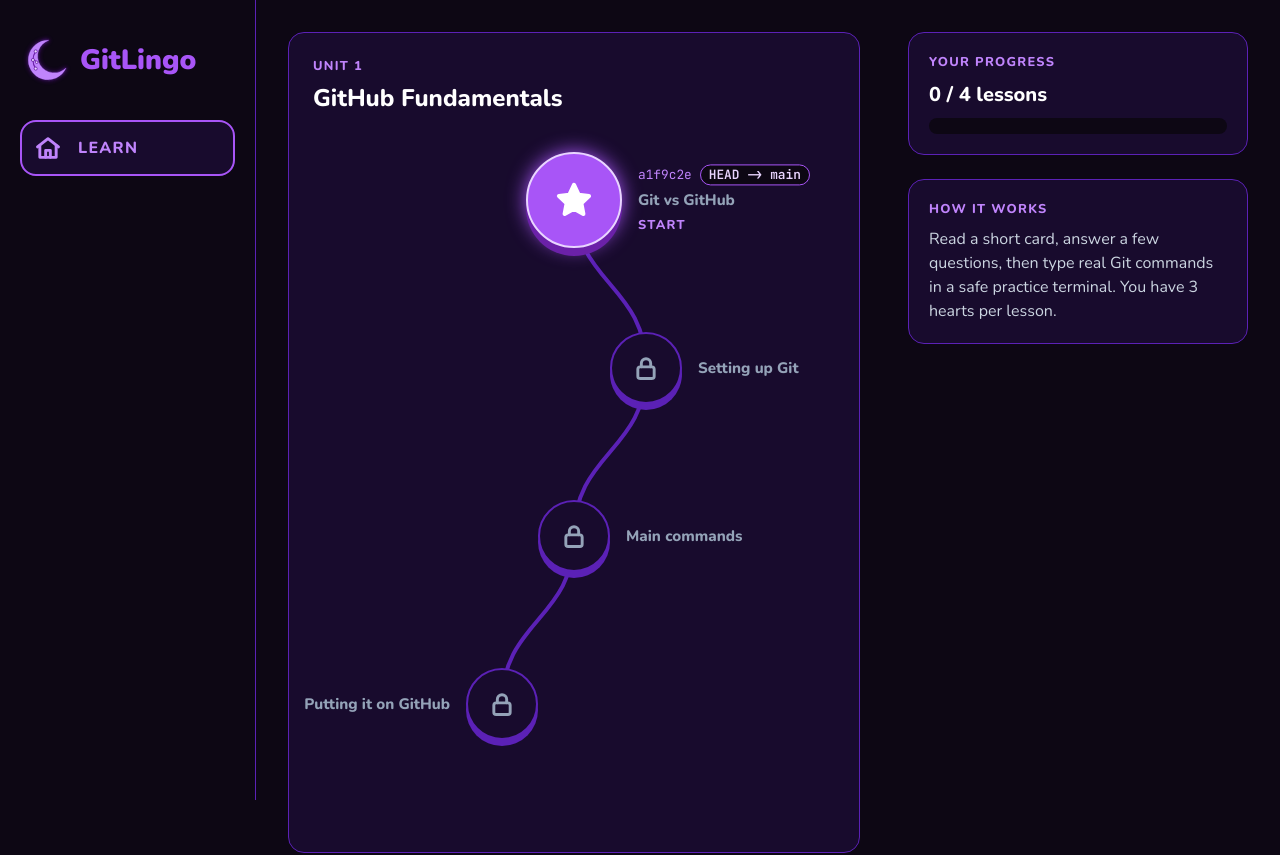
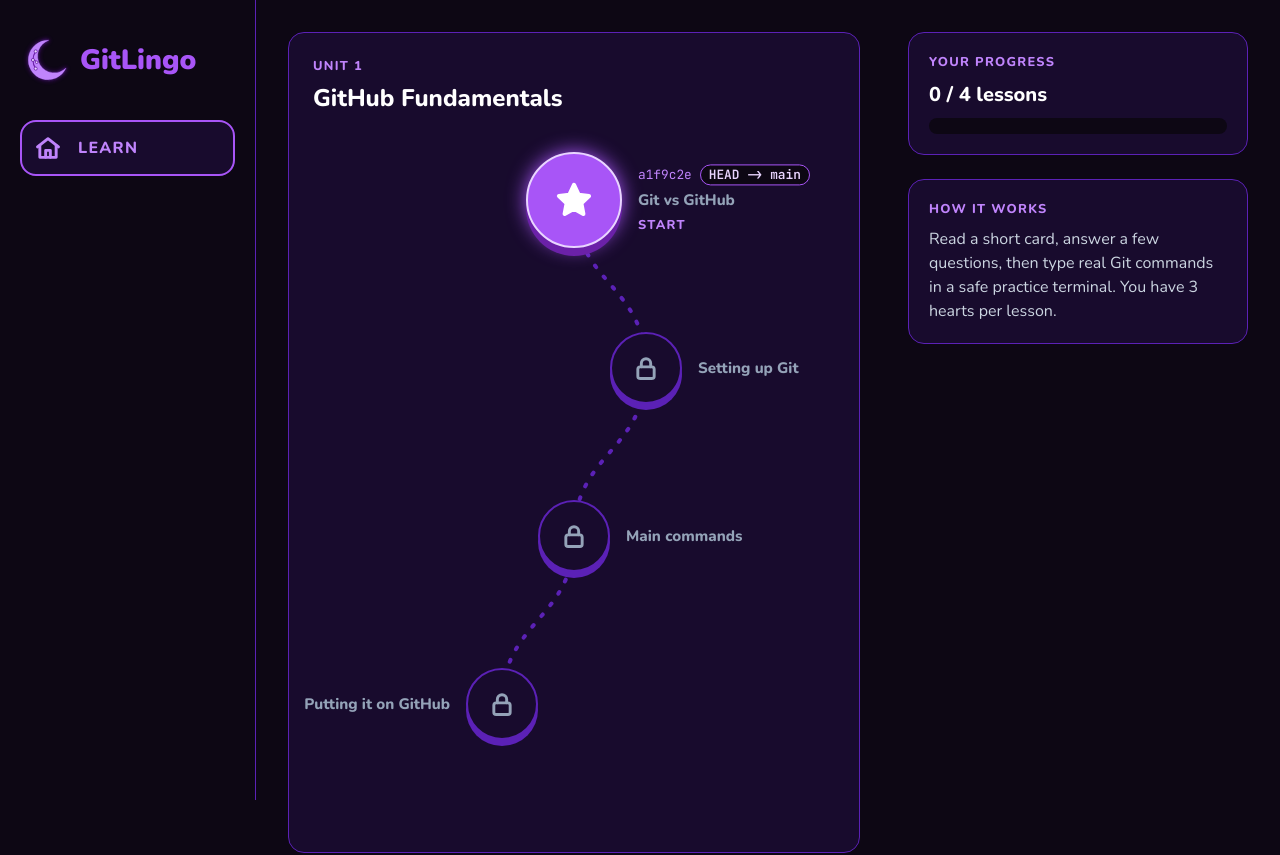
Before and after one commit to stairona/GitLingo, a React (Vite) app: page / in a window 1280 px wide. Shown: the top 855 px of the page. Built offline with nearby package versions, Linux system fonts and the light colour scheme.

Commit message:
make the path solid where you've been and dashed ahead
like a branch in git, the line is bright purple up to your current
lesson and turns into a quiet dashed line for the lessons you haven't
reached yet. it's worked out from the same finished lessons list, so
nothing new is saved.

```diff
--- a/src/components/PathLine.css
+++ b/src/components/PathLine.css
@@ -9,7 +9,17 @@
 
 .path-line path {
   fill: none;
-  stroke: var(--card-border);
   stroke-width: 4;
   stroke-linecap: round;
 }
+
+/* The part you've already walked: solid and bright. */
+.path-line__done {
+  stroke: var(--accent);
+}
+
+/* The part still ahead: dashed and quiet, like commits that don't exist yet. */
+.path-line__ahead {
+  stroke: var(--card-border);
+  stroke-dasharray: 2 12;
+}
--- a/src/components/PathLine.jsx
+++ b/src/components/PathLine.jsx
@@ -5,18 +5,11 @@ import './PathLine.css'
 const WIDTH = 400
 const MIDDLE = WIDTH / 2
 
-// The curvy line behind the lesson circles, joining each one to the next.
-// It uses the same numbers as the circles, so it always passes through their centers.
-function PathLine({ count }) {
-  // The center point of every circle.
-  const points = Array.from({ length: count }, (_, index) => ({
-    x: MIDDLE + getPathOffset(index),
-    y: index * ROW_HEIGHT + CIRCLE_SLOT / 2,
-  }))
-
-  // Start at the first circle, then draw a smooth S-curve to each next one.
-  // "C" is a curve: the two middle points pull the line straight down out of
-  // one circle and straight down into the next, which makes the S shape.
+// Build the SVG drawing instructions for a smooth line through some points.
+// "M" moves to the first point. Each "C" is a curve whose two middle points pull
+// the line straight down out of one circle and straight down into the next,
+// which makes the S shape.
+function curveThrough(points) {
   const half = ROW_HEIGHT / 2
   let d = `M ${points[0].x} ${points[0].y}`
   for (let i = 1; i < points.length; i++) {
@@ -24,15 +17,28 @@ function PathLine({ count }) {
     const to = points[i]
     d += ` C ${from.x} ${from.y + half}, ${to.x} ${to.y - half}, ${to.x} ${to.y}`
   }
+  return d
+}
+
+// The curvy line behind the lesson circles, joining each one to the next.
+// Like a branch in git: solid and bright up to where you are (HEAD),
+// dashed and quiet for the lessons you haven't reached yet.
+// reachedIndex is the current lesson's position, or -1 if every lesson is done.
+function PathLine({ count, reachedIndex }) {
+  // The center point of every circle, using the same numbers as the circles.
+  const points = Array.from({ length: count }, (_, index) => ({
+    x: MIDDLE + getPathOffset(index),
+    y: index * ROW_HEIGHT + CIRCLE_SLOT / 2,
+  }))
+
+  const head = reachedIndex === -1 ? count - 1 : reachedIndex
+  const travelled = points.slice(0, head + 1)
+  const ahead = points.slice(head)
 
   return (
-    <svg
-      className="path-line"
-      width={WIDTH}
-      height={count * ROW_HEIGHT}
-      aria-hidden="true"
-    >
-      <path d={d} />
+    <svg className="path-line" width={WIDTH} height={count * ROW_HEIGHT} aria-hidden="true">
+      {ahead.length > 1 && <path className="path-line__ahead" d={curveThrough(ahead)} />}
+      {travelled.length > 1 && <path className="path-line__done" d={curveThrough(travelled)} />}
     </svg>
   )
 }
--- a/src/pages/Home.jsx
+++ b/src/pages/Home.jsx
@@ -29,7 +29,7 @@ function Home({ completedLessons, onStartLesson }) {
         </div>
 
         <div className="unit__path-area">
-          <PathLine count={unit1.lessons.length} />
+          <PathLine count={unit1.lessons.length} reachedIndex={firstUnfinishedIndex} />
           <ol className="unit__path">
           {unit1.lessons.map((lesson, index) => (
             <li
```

━━━━━━━━━━

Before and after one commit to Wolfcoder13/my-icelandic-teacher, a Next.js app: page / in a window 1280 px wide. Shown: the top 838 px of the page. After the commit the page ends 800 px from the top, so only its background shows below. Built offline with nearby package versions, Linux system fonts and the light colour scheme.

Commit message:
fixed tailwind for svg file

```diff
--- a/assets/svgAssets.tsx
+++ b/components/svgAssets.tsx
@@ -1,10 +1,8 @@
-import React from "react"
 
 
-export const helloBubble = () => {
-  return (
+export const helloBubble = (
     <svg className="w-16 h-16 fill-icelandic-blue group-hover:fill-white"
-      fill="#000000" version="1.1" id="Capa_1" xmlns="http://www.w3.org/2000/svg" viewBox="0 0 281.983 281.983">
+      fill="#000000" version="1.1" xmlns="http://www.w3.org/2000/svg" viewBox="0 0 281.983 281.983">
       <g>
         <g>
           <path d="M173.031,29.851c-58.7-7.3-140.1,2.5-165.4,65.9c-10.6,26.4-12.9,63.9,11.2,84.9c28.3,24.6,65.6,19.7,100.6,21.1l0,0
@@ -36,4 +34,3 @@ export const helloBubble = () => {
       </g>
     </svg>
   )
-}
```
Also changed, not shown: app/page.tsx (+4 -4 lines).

━━━━━━━━━━

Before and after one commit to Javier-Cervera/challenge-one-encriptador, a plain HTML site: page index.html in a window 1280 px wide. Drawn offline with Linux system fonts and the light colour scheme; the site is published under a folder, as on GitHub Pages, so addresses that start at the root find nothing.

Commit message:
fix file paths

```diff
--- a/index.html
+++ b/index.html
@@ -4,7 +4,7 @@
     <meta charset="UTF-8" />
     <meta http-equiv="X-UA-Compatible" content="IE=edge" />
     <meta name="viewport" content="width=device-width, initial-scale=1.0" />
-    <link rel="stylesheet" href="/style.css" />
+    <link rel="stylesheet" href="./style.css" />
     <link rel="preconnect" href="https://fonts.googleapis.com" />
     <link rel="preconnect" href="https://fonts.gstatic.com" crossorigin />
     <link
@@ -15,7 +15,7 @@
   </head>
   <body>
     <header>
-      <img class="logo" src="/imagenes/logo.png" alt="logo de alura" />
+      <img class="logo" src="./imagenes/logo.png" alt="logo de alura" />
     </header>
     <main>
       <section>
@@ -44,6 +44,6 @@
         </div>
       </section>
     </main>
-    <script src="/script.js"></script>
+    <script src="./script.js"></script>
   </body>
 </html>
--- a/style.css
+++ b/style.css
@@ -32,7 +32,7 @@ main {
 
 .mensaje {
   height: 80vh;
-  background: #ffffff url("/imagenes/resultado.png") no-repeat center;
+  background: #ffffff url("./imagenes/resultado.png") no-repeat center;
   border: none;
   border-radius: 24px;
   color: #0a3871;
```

━━━━━━━━━━

For every line of the material above that contains the word "stroke", show the line.

-  stroke: var(--card-border);
   stroke-width: 4;
   stroke-linecap: round;
+  stroke: var(--accent);
+  stroke: var(--card-border);
+  stroke-dasharray: 2 12;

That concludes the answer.